During a 5-yr period (19801984), Pseudomonas syringae pv. syringae (PSS) was the most frequently recovered (58% of all diagnoses) bacterial plant pathogen from tomato transplants inspected in the Georgia plant-certification program. An additional 9.2% of the time, PSS was recovered from mixed infections with Xanthomonas campestris pv. vesicatoria (XCV), but PSS was never found in conjunction with P. syringae pv. tomato (PST), the causal agent of bacterial speck. Twenty tomato cultivars grown as transplants varied greatly in susceptibility to PSS. Campbell 28 and Ohio 7663 were highly resistant, whereas Veepro, Peto 95, and Hunt 304 were moderately susceptible.
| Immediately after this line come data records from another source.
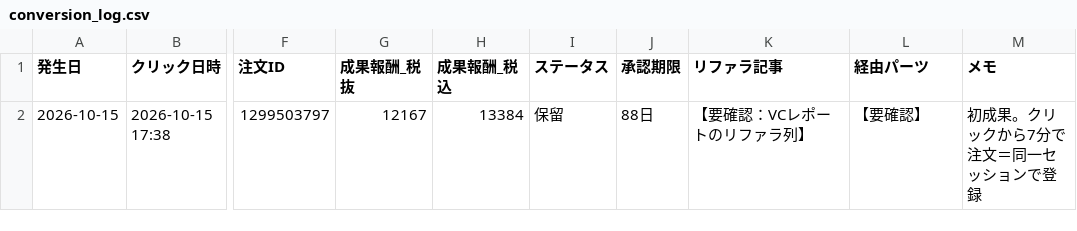
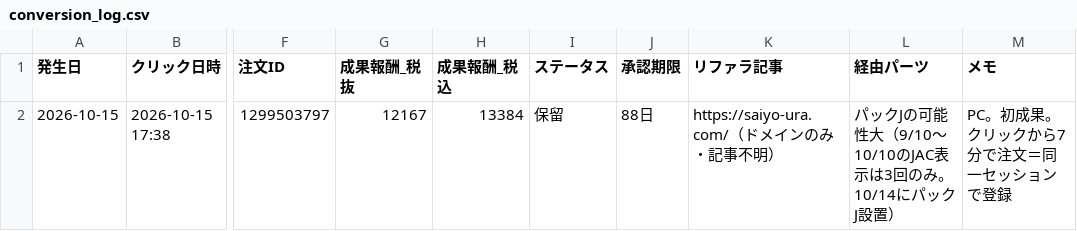
Before and after one commit to xxkkoouragawasaiyo/saiyo_ura_blog, a CSV file: data/affiliate/conversion_log.csv, drawn as a sheet; only a part is shown, gaps mark what is left out; the diff names each change by its address in the sheet, - before the commit and + after, or states it on an @@ line.

```diff
--- a/data/affiliate/conversion_log.csv
+++ b/data/affiliate/conversion_log.csv
-K2 (リファラ記事): 【要確認：VCレポートのリファラ列】
+K2 (リファラ記事): https://saiyo-ura.com/（ドメインのみ・記事不明）
-L2 (経由パーツ): 【要確認】
+L2 (経由パーツ): パックJの可能性大（9/10〜10/10のJAC表示は3回のみ。10/14にパックJ設置）
-M2 (メモ): 初成果。クリックから7分で注文＝同一セッションで登録
+M2 (メモ): PC。初成果。クリックから7分で注文＝同一セッションで登録
```
Also changed, not shown: 3 other files.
The bacterium was recovered from leaf washings of symptomless wild cherry and rye leaves that were adjacent to or within tomato transplant fields.

Keyword(s): Lycopersicon esculentum, Prunus serotina, Secale cereale.